* Requirement: Please retype every entry, keeping each one exactly as written.

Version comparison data
BEGIN

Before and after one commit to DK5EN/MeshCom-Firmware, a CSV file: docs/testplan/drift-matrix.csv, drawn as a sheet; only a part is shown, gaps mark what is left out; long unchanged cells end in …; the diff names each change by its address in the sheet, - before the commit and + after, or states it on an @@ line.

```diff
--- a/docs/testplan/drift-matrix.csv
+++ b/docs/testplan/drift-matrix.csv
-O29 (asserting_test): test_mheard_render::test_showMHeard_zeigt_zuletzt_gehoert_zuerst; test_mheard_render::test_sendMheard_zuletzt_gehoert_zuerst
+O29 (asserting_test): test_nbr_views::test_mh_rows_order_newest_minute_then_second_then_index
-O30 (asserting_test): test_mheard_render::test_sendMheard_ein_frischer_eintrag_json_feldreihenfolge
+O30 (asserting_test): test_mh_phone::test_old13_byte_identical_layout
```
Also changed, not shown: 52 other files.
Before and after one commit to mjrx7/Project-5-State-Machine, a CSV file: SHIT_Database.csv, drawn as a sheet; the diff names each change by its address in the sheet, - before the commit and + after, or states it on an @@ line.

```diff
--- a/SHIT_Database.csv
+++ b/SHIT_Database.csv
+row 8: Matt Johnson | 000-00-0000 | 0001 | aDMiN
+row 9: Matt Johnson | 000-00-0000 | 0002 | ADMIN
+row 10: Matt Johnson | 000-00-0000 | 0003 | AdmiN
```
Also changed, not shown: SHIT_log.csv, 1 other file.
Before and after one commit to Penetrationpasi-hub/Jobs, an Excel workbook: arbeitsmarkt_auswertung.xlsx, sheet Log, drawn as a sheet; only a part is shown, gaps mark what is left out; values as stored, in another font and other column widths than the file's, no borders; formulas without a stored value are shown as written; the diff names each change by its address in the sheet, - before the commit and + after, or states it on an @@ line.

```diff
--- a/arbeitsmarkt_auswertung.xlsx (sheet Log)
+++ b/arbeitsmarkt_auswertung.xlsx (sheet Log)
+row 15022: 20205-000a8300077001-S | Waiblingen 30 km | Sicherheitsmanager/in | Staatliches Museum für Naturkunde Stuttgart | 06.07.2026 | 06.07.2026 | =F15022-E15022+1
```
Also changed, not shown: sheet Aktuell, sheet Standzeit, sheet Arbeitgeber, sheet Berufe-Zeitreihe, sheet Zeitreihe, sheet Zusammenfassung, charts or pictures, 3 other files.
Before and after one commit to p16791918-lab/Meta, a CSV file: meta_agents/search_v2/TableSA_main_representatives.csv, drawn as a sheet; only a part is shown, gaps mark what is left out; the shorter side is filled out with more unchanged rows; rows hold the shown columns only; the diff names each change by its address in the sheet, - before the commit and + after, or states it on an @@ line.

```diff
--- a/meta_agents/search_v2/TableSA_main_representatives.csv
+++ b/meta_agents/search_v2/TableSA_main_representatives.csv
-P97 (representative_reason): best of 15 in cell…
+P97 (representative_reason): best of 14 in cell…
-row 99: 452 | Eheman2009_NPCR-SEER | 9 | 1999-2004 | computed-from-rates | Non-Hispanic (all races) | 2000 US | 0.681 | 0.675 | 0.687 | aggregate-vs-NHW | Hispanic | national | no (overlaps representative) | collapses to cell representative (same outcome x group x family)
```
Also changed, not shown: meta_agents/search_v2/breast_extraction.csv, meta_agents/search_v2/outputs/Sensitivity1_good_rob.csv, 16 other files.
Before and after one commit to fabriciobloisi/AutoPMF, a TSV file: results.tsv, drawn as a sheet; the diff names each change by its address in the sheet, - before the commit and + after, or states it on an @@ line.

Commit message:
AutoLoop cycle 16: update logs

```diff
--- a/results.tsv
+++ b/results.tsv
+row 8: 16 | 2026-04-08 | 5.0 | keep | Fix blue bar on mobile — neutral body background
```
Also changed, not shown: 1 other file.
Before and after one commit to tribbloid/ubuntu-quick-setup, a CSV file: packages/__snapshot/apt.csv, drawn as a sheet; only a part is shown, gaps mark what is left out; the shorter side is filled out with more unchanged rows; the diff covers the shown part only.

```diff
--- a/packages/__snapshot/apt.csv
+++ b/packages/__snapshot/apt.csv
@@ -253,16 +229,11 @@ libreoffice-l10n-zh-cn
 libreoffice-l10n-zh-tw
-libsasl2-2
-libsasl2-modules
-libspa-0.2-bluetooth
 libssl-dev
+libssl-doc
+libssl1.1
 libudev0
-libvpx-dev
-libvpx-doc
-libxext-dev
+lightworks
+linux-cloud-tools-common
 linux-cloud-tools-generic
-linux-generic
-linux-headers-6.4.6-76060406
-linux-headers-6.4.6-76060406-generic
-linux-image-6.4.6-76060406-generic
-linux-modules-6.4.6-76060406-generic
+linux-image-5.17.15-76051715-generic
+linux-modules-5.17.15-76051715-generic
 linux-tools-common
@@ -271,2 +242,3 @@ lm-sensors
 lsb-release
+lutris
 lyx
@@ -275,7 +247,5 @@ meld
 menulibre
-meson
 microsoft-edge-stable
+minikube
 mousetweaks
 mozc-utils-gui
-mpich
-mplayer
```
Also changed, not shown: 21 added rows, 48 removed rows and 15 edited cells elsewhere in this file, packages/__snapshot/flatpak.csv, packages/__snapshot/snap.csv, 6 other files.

END

* Result of the task:
Before and after one commit to DK5EN/MeshCom-Firmware, a CSV file: docs/testplan/drift-matrix.csv, drawn as a sheet; only a part is shown, gaps mark what is left out; long unchanged cells end in …; the diff names each change by its address in the sheet, - before the commit and + after, or states it on an @@ line.

```diff
--- a/docs/testplan/drift-matrix.csv
+++ b/docs/testplan/drift-matrix.csv
-O29 (asserting_test): test_mheard_render::test_showMHeard_zeigt_zuletzt_gehoert_zuerst; test_mheard_render::test_sendMheard_zuletzt_gehoert_zuerst
+O29 (asserting_test): test_nbr_views::test_mh_rows_order_newest_minute_then_second_then_index
-O30 (asserting_test): test_mheard_render::test_sendMheard_ein_frischer_eintrag_json_feldreihenfolge
+O30 (asserting_test): test_mh_phone::test_old13_byte_identical_layout
```
Also changed, not shown: 52 other files.
Before and after one commit to mjrx7/Project-5-State-Machine, a CSV file: SHIT_Database.csv, drawn as a sheet; the diff names each change by its address in the sheet, - before the commit and + after, or states it on an @@ line.

```diff
--- a/SHIT_Database.csv
+++ b/SHIT_Database.csv
+row 8: Matt Johnson | 000-00-0000 | 0001 | aDMiN
+row 9: Matt Johnson | 000-00-0000 | 0002 | ADMIN
+row 10: Matt Johnson | 000-00-0000 | 0003 | AdmiN
```
Also changed, not shown: SHIT_log.csv, 1 other file.
Before and after one commit to Penetrationpasi-hub/Jobs, an Excel workbook: arbeitsmarkt_auswertung.xlsx, sheet Log, drawn as a sheet; only a part is shown, gaps mark what is left out; values as stored, in another font and other column widths than the file's, no borders; formulas without a stored value are shown as written; the diff names each change by its address in the sheet, - before the commit and + after, or states it on an @@ line.

```diff
--- a/arbeitsmarkt_auswertung.xlsx (sheet Log)
+++ b/arbeitsmarkt_auswertung.xlsx (sheet Log)
+row 15022: 20205-000a8300077001-S | Waiblingen 30 km | Sicherheitsmanager/in | Staatliches Museum für Naturkunde Stuttgart | 06.07.2026 | 06.07.2026 | =F15022-E15022+1
```
Also changed, not shown: sheet Aktuell, sheet Standzeit, sheet Arbeitgeber, sheet Berufe-Zeitreihe, sheet Zeitreihe, sheet Zusammenfassung, charts or pictures, 3 other files.
Before and after one commit to p16791918-lab/Meta, a CSV file: meta_agents/search_v2/TableSA_main_representatives.csv, drawn as a sheet; only a part is shown, gaps mark what is left out; the shorter side is filled out with more unchanged rows; rows hold the shown columns only; the diff names each change by its address in the sheet, - before the commit and + after, or states it on an @@ line.

```diff
--- a/meta_agents/search_v2/TableSA_main_representatives.csv
+++ b/meta_agents/search_v2/TableSA_main_representatives.csv
-P97 (representative_reason): best of 15 in cell…
+P97 (representative_reason): best of 14 in cell…
-row 99: 452 | Eheman2009_NPCR-SEER | 9 | 1999-2004 | computed-from-rates | Non-Hispanic (all races) | 2000 US | 0.681 | 0.675 | 0.687 | aggregate-vs-NHW | Hispanic | national | no (overlaps representative) | collapses to cell representative (same outcome x group x family)
```
Also changed, not shown: meta_agents/search_v2/breast_extraction.csv, meta_agents/search_v2/outputs/Sensitivity1_good_rob.csv, 16 other files.
Before and after one commit to fabriciobloisi/AutoPMF, a TSV file: results.tsv, drawn as a sheet; the diff names each change by its address in the sheet, - before the commit and + after, or states it on an @@ line.

Commit message:
AutoLoop cycle 16: update logs

```diff
--- a/results.tsv
+++ b/results.tsv
+row 8: 16 | 2026-04-08 | 5.0 | keep | Fix blue bar on mobile — neutral body background
```
Also changed, not shown: 1 other file.
Before and after one commit to tribbloid/ubuntu-quick-setup, a CSV file: packages/__snapshot/apt.csv, drawn as a sheet; only a part is shown, gaps mark what is left out; the shorter side is filled out with more unchanged rows; the diff covers the shown part only.

```diff
--- a/packages/__snapshot/apt.csv
+++ b/packages/__snapshot/apt.csv
@@ -253,16 +229,11 @@ libreoffice-l10n-zh-cn
 libreoffice-l10n-zh-tw
-libsasl2-2
-libsasl2-modules
-libspa-0.2-bluetooth
 libssl-dev
+libssl-doc
+libssl1.1
 libudev0
-libvpx-dev
-libvpx-doc
-libxext-dev
+lightworks
+linux-cloud-tools-common
 linux-cloud-tools-generic
-linux-generic
-linux-headers-6.4.6-76060406
-linux-headers-6.4.6-76060406-generic
-linux-image-6.4.6-76060406-generic
-linux-modules-6.4.6-76060406-generic
+linux-image-5.17.15-76051715-generic
+linux-modules-5.17.15-76051715-generic
 linux-tools-common
@@ -271,2 +242,3 @@ lm-sensors
 lsb-release
+lutris
 lyx
@@ -275,7 +247,5 @@ meld
 menulibre
-meson
 microsoft-edge-stable
+minikube
 mousetweaks
 mozc-utils-gui
-mpich
-mplayer
```
Also changed, not shown: 21 added rows, 48 removed rows and 15 edited cells elsewhere in this file, packages/__snapshot/flatpak.csv, packages/__snapshot/snap.csv, 6 other files.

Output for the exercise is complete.